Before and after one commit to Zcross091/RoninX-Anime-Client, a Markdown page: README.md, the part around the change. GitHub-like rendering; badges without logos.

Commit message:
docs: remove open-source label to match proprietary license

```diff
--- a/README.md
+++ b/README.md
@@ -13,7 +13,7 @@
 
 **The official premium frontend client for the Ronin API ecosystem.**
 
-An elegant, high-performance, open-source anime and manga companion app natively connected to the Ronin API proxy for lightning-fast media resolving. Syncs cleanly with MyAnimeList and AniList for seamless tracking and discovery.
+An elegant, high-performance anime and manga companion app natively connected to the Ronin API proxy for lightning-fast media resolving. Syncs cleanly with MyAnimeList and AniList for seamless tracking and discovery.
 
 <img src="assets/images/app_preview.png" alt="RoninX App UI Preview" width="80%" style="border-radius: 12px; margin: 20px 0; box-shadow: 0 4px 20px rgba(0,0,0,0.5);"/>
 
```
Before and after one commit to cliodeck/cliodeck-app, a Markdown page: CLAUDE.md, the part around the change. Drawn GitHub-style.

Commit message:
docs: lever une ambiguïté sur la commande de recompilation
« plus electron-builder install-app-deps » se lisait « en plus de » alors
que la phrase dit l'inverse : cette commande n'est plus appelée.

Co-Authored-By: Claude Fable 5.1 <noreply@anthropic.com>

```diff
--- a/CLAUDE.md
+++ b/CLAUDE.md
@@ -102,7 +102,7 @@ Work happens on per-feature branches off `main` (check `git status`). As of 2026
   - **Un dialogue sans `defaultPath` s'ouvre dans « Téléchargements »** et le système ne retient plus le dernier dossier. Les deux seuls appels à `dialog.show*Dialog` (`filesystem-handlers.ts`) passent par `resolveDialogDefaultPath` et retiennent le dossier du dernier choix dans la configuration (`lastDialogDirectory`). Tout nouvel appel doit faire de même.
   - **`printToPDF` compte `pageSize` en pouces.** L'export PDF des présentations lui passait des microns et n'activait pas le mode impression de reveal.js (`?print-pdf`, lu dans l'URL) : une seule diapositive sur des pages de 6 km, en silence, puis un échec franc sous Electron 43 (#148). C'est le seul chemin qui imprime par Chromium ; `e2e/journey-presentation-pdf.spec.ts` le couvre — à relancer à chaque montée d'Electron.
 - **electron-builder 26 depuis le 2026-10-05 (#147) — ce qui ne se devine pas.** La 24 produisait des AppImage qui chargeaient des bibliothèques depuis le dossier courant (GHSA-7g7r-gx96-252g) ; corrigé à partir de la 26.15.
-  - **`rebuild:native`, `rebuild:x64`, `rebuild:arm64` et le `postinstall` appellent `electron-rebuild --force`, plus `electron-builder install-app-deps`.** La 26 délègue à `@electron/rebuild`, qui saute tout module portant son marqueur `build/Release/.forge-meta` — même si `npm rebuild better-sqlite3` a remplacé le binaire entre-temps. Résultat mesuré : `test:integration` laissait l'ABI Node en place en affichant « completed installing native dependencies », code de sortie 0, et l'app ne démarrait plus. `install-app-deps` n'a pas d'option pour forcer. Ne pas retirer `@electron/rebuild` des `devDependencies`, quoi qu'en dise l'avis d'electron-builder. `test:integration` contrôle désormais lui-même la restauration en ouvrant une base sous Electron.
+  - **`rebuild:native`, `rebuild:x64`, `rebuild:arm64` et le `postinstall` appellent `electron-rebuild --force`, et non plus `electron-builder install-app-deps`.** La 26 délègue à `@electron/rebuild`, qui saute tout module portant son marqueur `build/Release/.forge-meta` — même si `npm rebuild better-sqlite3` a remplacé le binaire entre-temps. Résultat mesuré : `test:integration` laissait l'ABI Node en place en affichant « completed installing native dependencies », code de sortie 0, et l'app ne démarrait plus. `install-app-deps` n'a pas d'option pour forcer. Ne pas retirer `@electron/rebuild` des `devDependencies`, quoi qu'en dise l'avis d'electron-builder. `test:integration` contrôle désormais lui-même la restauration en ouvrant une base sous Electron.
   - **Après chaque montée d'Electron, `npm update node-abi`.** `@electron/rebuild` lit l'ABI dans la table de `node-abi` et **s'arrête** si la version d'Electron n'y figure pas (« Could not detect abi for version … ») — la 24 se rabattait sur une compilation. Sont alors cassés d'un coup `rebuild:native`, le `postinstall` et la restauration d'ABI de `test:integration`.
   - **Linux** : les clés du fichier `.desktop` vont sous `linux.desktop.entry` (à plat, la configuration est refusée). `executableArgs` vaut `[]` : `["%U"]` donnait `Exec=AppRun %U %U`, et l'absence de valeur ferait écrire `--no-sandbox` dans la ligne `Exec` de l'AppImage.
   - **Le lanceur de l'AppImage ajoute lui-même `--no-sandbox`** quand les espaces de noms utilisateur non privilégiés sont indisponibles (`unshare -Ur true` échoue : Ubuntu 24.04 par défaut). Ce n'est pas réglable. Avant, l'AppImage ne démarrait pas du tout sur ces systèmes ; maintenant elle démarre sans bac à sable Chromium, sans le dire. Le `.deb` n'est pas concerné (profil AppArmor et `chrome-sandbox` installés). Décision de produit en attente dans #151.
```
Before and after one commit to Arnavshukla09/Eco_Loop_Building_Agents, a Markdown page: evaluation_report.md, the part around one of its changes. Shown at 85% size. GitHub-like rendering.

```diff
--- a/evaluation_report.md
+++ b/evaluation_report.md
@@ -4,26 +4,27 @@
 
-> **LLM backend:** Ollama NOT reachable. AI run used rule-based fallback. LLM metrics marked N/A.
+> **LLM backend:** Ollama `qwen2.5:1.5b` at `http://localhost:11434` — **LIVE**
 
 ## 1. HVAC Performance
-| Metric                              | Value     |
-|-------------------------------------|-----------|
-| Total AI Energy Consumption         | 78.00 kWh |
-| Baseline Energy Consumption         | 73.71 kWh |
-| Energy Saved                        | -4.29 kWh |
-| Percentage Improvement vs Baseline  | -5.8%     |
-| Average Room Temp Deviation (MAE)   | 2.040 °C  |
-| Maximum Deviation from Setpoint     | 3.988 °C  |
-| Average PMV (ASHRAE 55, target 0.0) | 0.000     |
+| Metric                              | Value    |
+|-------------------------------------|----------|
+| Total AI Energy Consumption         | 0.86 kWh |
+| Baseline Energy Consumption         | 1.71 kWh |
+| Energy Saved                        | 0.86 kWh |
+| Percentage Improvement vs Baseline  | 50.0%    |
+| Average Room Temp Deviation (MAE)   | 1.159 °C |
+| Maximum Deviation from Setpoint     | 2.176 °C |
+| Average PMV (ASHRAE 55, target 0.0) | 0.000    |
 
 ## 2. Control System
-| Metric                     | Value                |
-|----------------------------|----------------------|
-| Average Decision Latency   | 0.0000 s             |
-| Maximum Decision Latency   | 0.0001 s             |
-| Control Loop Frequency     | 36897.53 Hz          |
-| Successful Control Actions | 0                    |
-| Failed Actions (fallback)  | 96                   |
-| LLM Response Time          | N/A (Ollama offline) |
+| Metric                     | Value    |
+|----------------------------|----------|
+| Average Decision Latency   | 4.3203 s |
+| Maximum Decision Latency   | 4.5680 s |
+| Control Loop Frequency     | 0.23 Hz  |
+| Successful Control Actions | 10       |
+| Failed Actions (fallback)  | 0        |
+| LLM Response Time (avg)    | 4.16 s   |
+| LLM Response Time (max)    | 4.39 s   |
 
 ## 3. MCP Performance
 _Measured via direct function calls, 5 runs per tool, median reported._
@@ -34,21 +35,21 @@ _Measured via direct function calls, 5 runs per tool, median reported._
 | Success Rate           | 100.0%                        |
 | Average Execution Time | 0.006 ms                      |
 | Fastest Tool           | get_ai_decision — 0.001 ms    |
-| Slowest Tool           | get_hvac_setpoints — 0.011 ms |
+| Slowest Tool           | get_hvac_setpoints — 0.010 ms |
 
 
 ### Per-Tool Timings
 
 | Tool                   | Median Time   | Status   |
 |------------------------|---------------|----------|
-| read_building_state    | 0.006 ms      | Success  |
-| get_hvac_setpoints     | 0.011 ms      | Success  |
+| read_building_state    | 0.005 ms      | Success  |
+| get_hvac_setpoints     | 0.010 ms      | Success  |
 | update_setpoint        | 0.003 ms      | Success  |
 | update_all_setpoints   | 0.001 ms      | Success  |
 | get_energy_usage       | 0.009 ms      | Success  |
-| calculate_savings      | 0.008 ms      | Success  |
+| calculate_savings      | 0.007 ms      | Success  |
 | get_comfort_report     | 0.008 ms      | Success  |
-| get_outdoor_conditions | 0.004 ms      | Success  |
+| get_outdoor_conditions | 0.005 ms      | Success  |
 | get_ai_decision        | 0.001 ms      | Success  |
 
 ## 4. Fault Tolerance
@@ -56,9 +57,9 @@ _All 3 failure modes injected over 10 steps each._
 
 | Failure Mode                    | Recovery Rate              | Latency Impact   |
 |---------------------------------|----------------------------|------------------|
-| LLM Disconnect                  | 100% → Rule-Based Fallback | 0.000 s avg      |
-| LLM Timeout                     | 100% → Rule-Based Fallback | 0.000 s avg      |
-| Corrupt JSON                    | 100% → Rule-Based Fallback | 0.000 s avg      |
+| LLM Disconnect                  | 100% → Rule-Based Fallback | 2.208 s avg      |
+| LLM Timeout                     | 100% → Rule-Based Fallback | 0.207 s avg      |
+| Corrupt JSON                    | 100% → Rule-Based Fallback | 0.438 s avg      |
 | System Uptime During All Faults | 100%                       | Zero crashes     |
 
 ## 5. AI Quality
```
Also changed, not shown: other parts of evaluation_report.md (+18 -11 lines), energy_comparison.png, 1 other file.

_Your goal_. Reproduce, please, the lines of the material from its first line down to the line containing "que la phrase", keeping both ends and nothing beyond them.

_Written solution_.
Before and after one commit to Zcross091/RoninX-Anime-Client, a Markdown page: README.md, the part around the change. GitHub-like rendering; badges without logos.

Commit message:
docs: remove open-source label to match proprietary license

```diff
--- a/README.md
+++ b/README.md
@@ -13,7 +13,7 @@
 
 **The official premium frontend client for the Ronin API ecosystem.**
 
-An elegant, high-performance, open-source anime and manga companion app natively connected to the Ronin API proxy for lightning-fast media resolving. Syncs cleanly with MyAnimeList and AniList for seamless tracking and discovery.
+An elegant, high-performance anime and manga companion app natively connected to the Ronin API proxy for lightning-fast media resolving. Syncs cleanly with MyAnimeList and AniList for seamless tracking and discovery.
 
 <img src="assets/images/app_preview.png" alt="RoninX App UI Preview" width="80%" style="border-radius: 12px; margin: 20px 0; box-shadow: 0 4px 20px rgba(0,0,0,0.5);"/>
 
```
Before and after one commit to cliodeck/cliodeck-app, a Markdown page: CLAUDE.md, the part around the change. Drawn GitHub-style.

Commit message:
docs: lever une ambiguïté sur la commande de recompilation
« plus electron-builder install-app-deps » se lisait « en plus de » alors
que la phrase dit l'inverse : cette commande n'est plus appelée.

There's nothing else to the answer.